#### What you should do:
Copy out each line in the material below that has the word "append".

#### Supplied material:
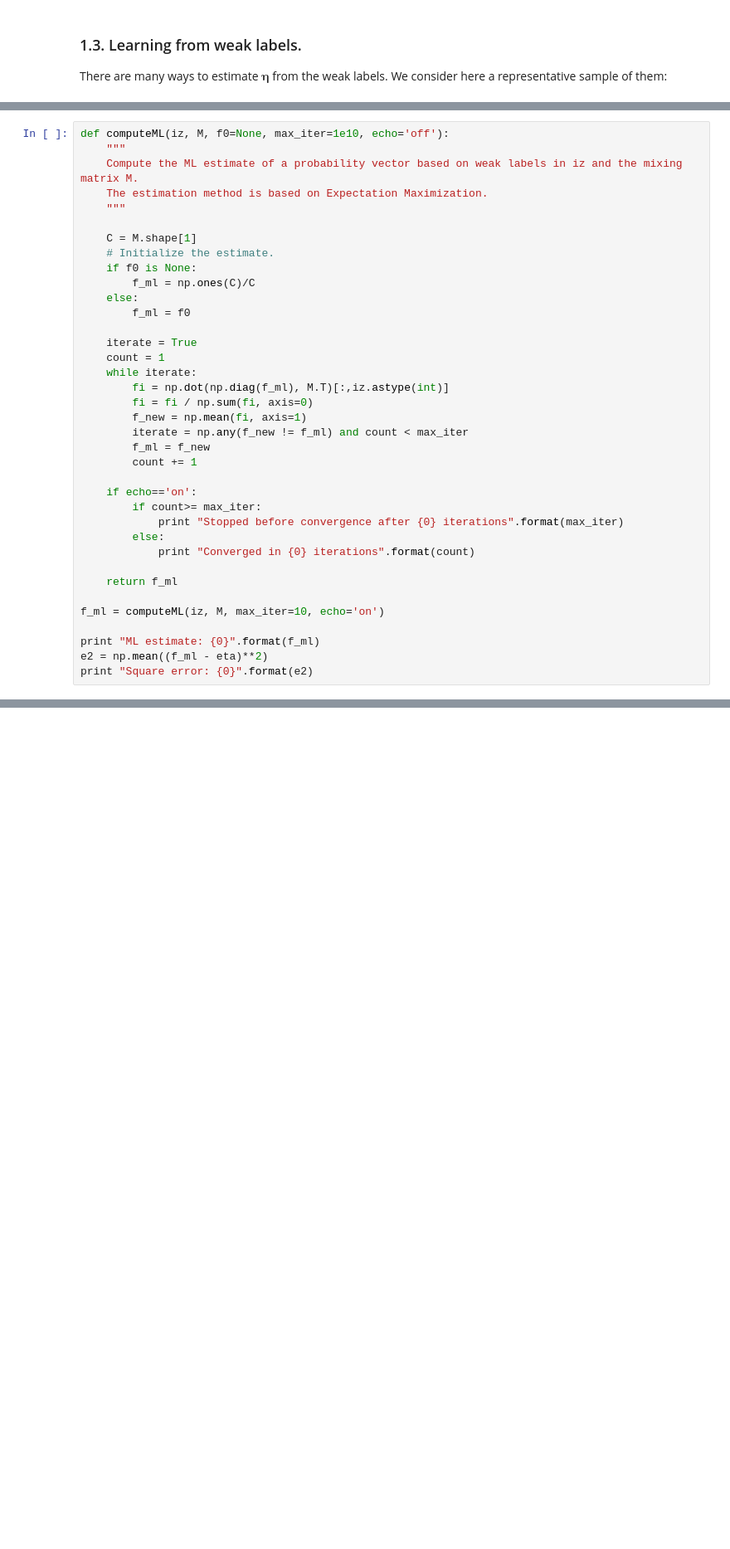
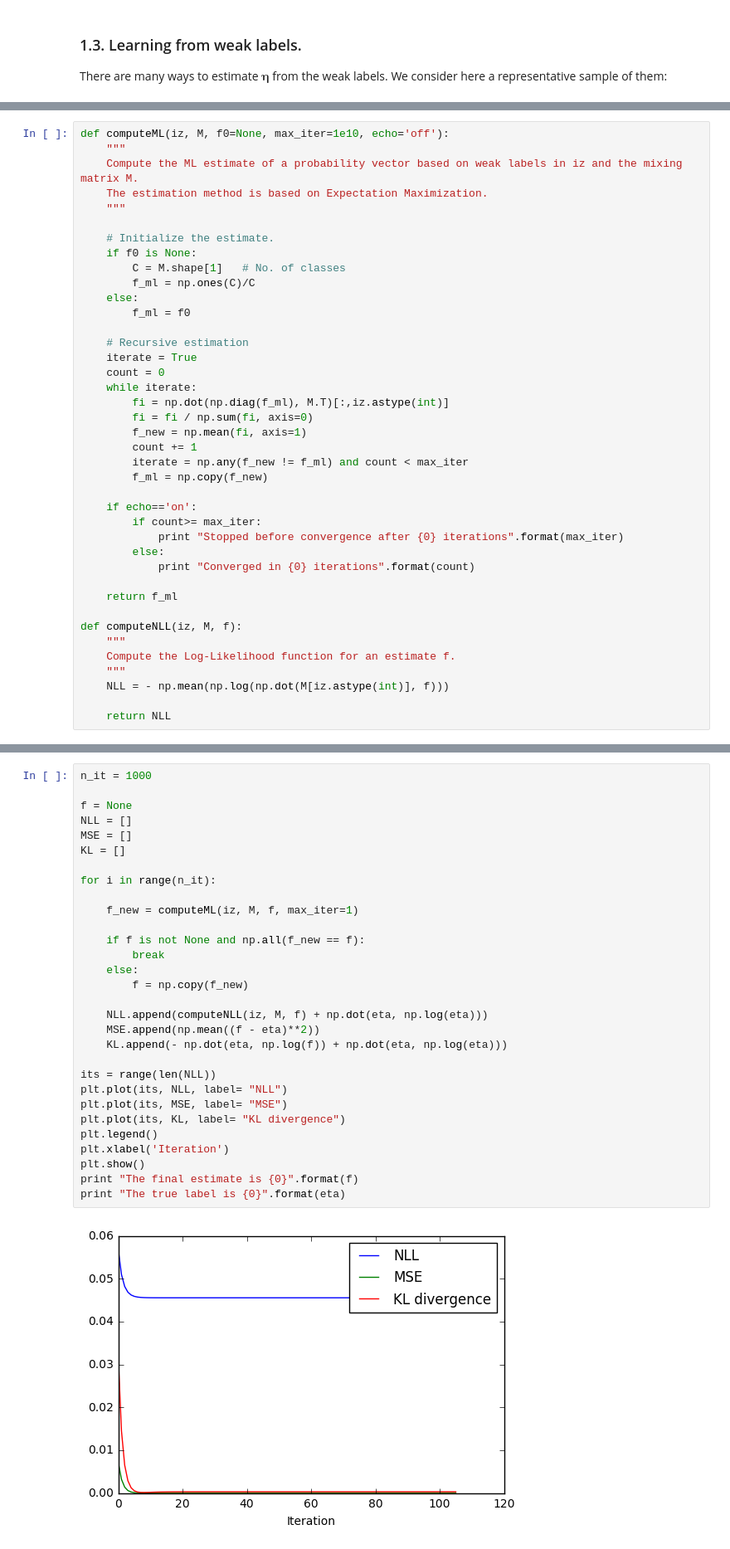
Before and after one commit to Orieus/WeakLabelModel, a Jupyter notebook: learnFromWL.ipynb, the cells around one changed output, grey strips where cells are left out. Shown at 83% size. Saved outputs shown, nothing was run; the diff lists cells and outputs as text; blank space fills up the shorter version.

```diff
--- a/learnFromWL.ipynb
+++ b/learnFromWL.ipynb
@@ -107,22 +121,23 @@ def computeML(iz, M, f0=None, max_iter=1e10, echo='off'):
     The estimation method is based on Expectation Maximization.
     """
 
-    C = M.shape[1]
     # Initialize the estimate.
     if f0 is None:
+        C = M.shape[1]   # No. of classes
         f_ml = np.ones(C)/C
     else:
         f_ml = f0
 
+    # Recursive estimation
     iterate = True
-    count = 1
+    count = 0
     while iterate:
         fi = np.dot(np.diag(f_ml), M.T)[:,iz.astype(int)]
         fi = fi / np.sum(fi, axis=0)
         f_new = np.mean(fi, axis=1)
+        count += 1
         iterate = np.any(f_new != f_ml) and count < max_iter
-        f_ml = f_new
-        count += 1
+        f_ml = np.copy(f_new)
 
     if echo=='on':
         if count>= max_iter:
@@ -132,8 +147,10 @@ def computeML(iz, M, f0=None, max_iter=1e10, echo='off'):
 
     return f_ml
 
-f_ml = computeML(iz, M, max_iter=10, echo='on')
+def computeNLL(iz, M, f):
+    """
+    Compute the Log-Likelihood function for an estimate f.
+    """
+    NLL = - np.mean(np.log(np.dot(M[iz.astype(int)], f)))
 
-print "ML estimate: {0}".format(f_ml)
-e2 = np.mean((f_ml - eta)**2)
-print "Square error: {0}".format(e2)
+    return NLL
@@ -143,0 +159,32 @@ Square error: 0.0136331162704
+# %%
+n_it = 1000
+
+f = None
+NLL = []
+MSE = []
+KL = []
+
+for i in range(n_it):
+
+    f_new = computeML(iz, M, f, max_iter=1)
+
+    if f is not None and np.all(f_new == f):
+        break
+    else:
+        f = np.copy(f_new)
+
+    NLL.append(computeNLL(iz, M, f) + np.dot(eta, np.log(eta)))
+    MSE.append(np.mean((f - eta)**2))
+    KL.append(- np.dot(eta, np.log(f)) + np.dot(eta, np.log(eta)))
+
+its = range(len(NLL))
+plt.plot(its, NLL, label= "NLL")
+plt.plot(its, MSE, label= "MSE")
+plt.plot(its, KL, label= "KL divergence")
+plt.legend()
+plt.xlabel('Iteration')
+plt.show()
+print "The final estimate is {0}".format(f)
+print "The true label is {0}".format(eta)
+# %% [output]
+[figure, added]
```
Also changed, not shown: parts of 16 cells of this notebook.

#### Exercise output:
+    NLL.append(computeNLL(iz, M, f) + np.dot(eta, np.log(eta)))
+    MSE.append(np.mean((f - eta)**2))
+    KL.append(- np.dot(eta, np.log(f)) + np.dot(eta, np.log(eta)))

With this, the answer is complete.